Written by: Michael Den Boer on March 12th, 2015
Theatrical Release Date: UK, 1965
Director: John Schlesinger
Writer: Frederic Raphael
Cast: Julie Christie, Laurence Harvey, Dirk Bogarde, José Luis de Vilallonga, Roland Curram, Basil Henson, Helen Lindsay
BluRay released: March 30th, 2015
Approximate running time: 122 minutes
Aspect Ratio: 1.66:1 Widescreen / 1080 Progressive / MPEG-4 AVC
Rating: 15 (UK)
Sound: DTS-HD Mono English
Subtitles: English SDH
BluRay Release: Studiocanal
Region Coding: Region B
Retail Price: £15.99 (UK)
Darling was directed by John Schlesinger whose other notable films include, Billy Liar, Far from the Madding Crowd and Midnight Cowboy. Key collaborators on Darling include screenwriter Frederic Raphael (Two for the Road, Eyes Wide Shut) and composer John Dankworth (The Servant, Modesty Blaise), he is most known for composing theme music for the 1960’s British T.V. series The Avengers. Darling was the second of three collaborations between John Schlesinger and Julie Christie. The first was Billy Liar and the third, Far from the Madding Crowd.
Throughout the film Diana tosses aside lovers like someone who always has to be seen with whatever is in fashion. And though she is very callous in the way she treats those that she has since replaced. When she gets bored with her new plaything, she often return’s to a former lover trying to rekindle what they once had. And not to be overlooked is how she chooses her lover to help further her career as model /actress and her social status.
In the mid-1960’s there were a handful of films which explored the swinging London like, Blowup, Bedazzled and Performance. The look and vibe of Darling is in line with what has since become synonymous with 1960’s swinging London. Perhaps the most striking aspect of Darling is its use of Black & White cinematography, when majority of films were being shot in color, especially those films that were capitalizing on what was going on in Swinging London.
All around there are so many great performances in this film and of course none shine brighter then Julie Christie (Doctor Zhivago, Don’t Look Now) in the role of Diana Scott. The weight of this film is on her shoulders and she effortlessly creates a tangible character that exudes sympathy despite the amorality of the character she is portraying. And it should not come as a surprise that she would win the academy award for Best Actress in a Leading Role for her portrayal of Diana Scott. Also though there are many standout moments in this film none epitomize the character of Diana Scott more than a scene where Miles one of her lover’s takes her to a party and forces her play the ‘truth ‘game. And the gist of this game is that when the light shines on you then you are supposed to give a self-portrait of how you see the person whose article of clothing that you are wearing. Not happy with the way she was portrayed Diana then seizes the moment when her turn arrives and she is given the task of tearing down Miles.

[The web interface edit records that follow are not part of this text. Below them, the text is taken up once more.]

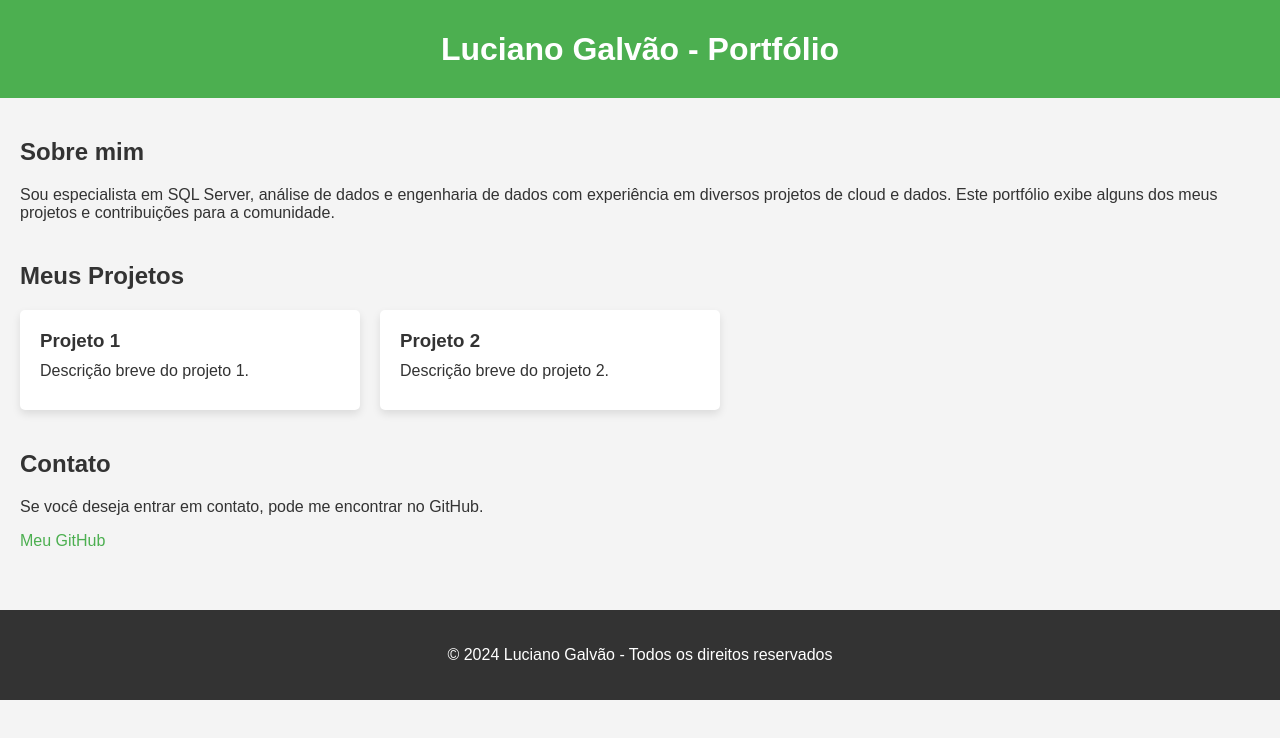
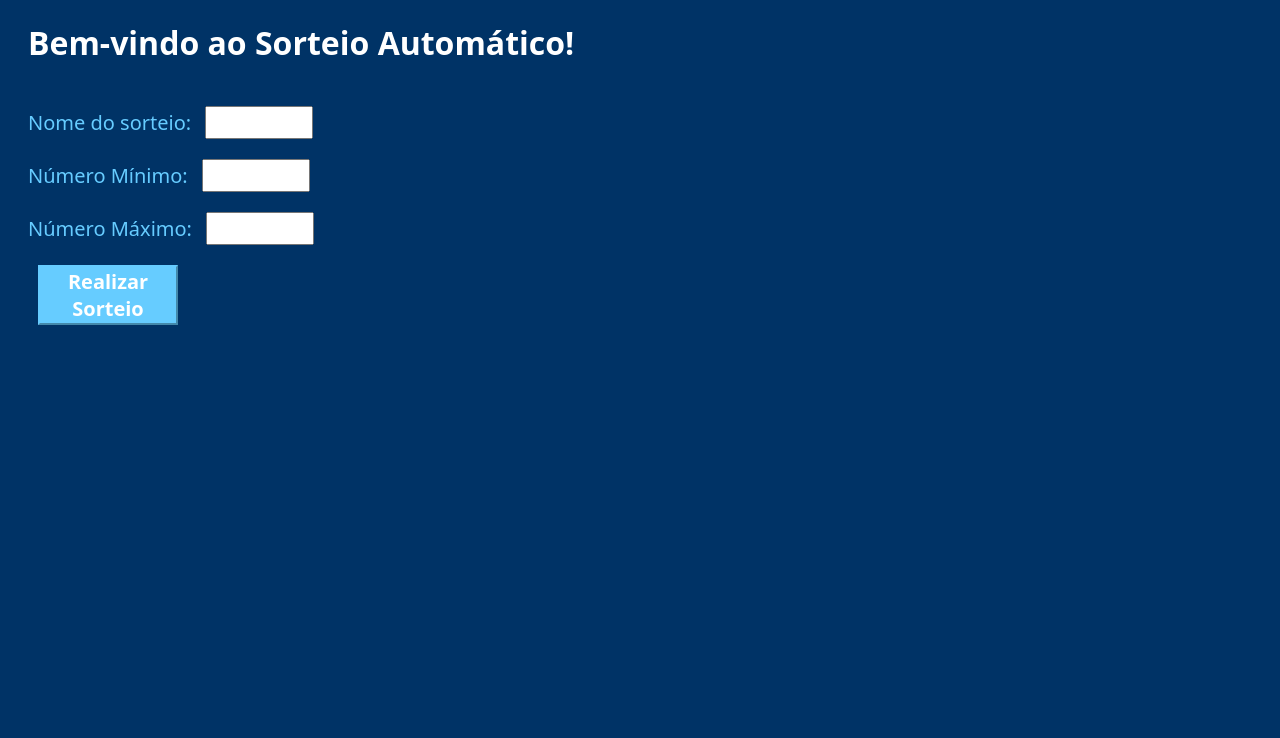
Before and after one commit to lvgalvao/frontendaws, a plain HTML site: page index.html in a window 1280 px wide. Drawn offline with Linux system fonts and the light colour scheme.

Commit message:
last commit

```diff
--- a/index.html
+++ b/index.html
@@ -1,100 +1,86 @@
 <!DOCTYPE html>
-<html lang="pt-BR">
+<html>
 <head>
     <meta charset="UTF-8">
-    <meta http-equiv="X-UA-Compatible" content="IE=edge">
-    <meta name="viewport" content="width=device-width, initial-scale=1.0">
-    <title>Portfólio de Luciano Galvão</title>
+    <title>Sorteio Automático</title>
+    <!-- Estilização da página -->
     <style>
-        body {
-            font-family: Arial, sans-serif;
-            margin: 0;
-            padding: 0;
-            background-color: #f4f4f4;
-            color: #333;
+    h1 {
+        color: #FFFFFF;
+        font-family: system-ui;
+        margin-left: 20px;
+    }
+    body {
+        background-color: #003366;
+    }
+    label {
+        color: #66CCFF;
+        font-family: system-ui;
+        font-size: 20px;
+        margin-left: 20px;
+        margin-top: 20px;
+    }
+    button {
+        background-color: #66CCFF;
+        border-color: #66CCFF;
+        color: #FFFFFF;
+        font-family: system-ui;
+        font-size: 20px;
+        font-weight: bold;
+        margin-left: 30px;
+        margin-top: 20px;
+        width: 140px;
+    }
+    input {
+        color: #003366;
+        font-family: system-ui;
+        font-size: 20px;
+        margin-left: 10px;
+        margin-top: 20px;
+        width: 100px;
+    }
+    </style>
+    <script>
+        // Função para chamar a API
+        var realizarSorteio = (nomeSorteio, numMin, numMax) => {
+            var myHeaders = new Headers();
+            myHeaders.append("Content-Type", "application/json");
+
+            var raw = JSON.stringify({
+                "nomeSorteio": nomeSorteio,
+                "numMin": numMin,
+                "numMax": numMax
+            });
+
+            var requestOptions = {
+                method: 'POST',
+                headers: myHeaders,
+                body: raw,
+                redirect: 'follow'
+            };
+
+            fetch("https://itg8pcw893.execute-api.ap-south-1.amazonaws.com/prod/", requestOptions)
+            .then(response => response.text())
+            .then(result => alert("Número sorteado: " + JSON.parse(result).numeroSorteado))
+            .catch(error => console.log('error', error));
         }
-        header {
-            background-color: #4CAF50;
-            color: white;
-            padding: 10px 0;
-            text-align: center;
-        }
-        main {
-            padding: 20px;
-        }
-        h1 {
-            text-align: center;
-            margin-bottom: 20px;
-        }
-        section {
-            margin-bottom: 40px;
-        }
-        .projects {
-            display: flex;
-            flex-wrap: wrap;
-            gap: 20px;
-        }
-        .project-card {
-            background-color: white;
-            border-radius: 5px;
-            box-shadow: 0 4px 8px rgba(0, 0, 0, 0.1);
-            padding: 20px;
-            width: 300px;
-        }
-        .project-card h3 {
-            margin: 0 0 10px;
-        }
-        .project-card p {
-            margin: 0 0 10px;
-        }
-        footer {
-            text-align: center;
-            padding: 20px;
-            background-color: #333;
-            color: white;
-        }
-        a {
-            color: #4CAF50;
-            text-decoration: none;
-        }
-    </style>
+    </script>
 </head>
 <body>
-
-    <header>
-        <h1>Luciano Galvão - Portfólio</h1>
-    </header>
-
-    <main>
-        <section id="about">
-            <h2>Sobre mim</h2>
-            <p>Sou especialista em SQL Server, análise de dados e engenharia de dados com experiência em diversos projetos de cloud e dados. Este portfólio exibe alguns dos meus projetos e contribuições para a comunidade.</p>
-        </section>
-
-        <section id="projects">
-            <h2>Meus Projetos</h2>
-            <div class="projects">
-                <div class="project-card">
-                    <h3>Projeto 1</h3>
-                    <p>Descrição breve do projeto 1.</p>
-                </div>
-                <div class="project-card">
-                    <h3>Projeto 2</h3>
-                    <p>Descrição breve do projeto 2.</p>
-                </div>
-            </div>
-        </section>
-
-        <section id="contact">
-            <h2>Contato</h2>
-            <p>Se você deseja entrar em contato, pode me encontrar no GitHub.</p>
-            <p><a href="https://github.com/lvgalvao" target="_blank">Meu GitHub</a></p>
-        </section>
-    </main>
-
-    <footer>
-        <p>&copy; 2024 Luciano Galvão - Todos os direitos reservados</p>
-    </footer>
-
+    <h1>Bem-vindo ao Sorteio Automático!</h1>
+    <form>
+        <label>Nome do sorteio:</label>
+        <input type="text" id="nomeSorteio"><br>
+        <label>Número Mínimo:</label>
+        <input type="number" id="numMin"><br>
+        <label>Número Máximo:</label>
+        <input type="number" id="numMax"><br>
+        <!-- Botão que chama a função realizarSorteio -->
+        <button type="button" onclick="realizarSorteio(
+            document.getElementById('nomeSorteio').value,
+            document.getElementById('numMin').value,
+            document.getElementById('numMax').value
+        )">Realizar Sorteio</button>
+    </form>
 </body>
 </html>
```
Also changed, not shown: 4 other files.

Other standout performances include Dirk Bogarde (The Damned) in the role of Robert Gold, a TV journalist and Laurence Harvey (The Manchurian Candidate) in the role of Miles Brand, an advertising executive. These two characters are opposite sides of a coin, Robert is more a homebody, while Miles is someone who always has to be part of a large gathering and he also likes to flaunt expensive things.
Everything about Darling, Begins and ends with its protagonist Diana Scott. She is an amoral character who is utterly irresistible and even when she does something despicable, it is impossible not to be overwhelmed by her charisma.
Darling comes on a 50 GB dual layer (38.2 GB) BluRay. The film is presented in a 1080 progressive widescreen. Grain looks natural, shadow detail and contrast levels look consistently strong throughout. Also there are no issues with DNR or compression.
This release comes with one audio option, a DTS-HD mono mix in English and removable English SDH subtitles have also been included. There are no issues with distortion and background hiss is very minimal. Dialog always comes through clearly and everything sound balanced. Range wise things sound as good as one would expect from a dialog driven film. Also the more ambient aspects of the soundtrack are well represented and the film’s score sounds appropriately robust.
Extras are limited to a trailer for the film (2 minutes 50 seconds – 1080 progressive widescreen). Overall Darling gets a solid audio / video presentation from Studiocanal.
Note: This film is also being released by Studiocanal on DVD.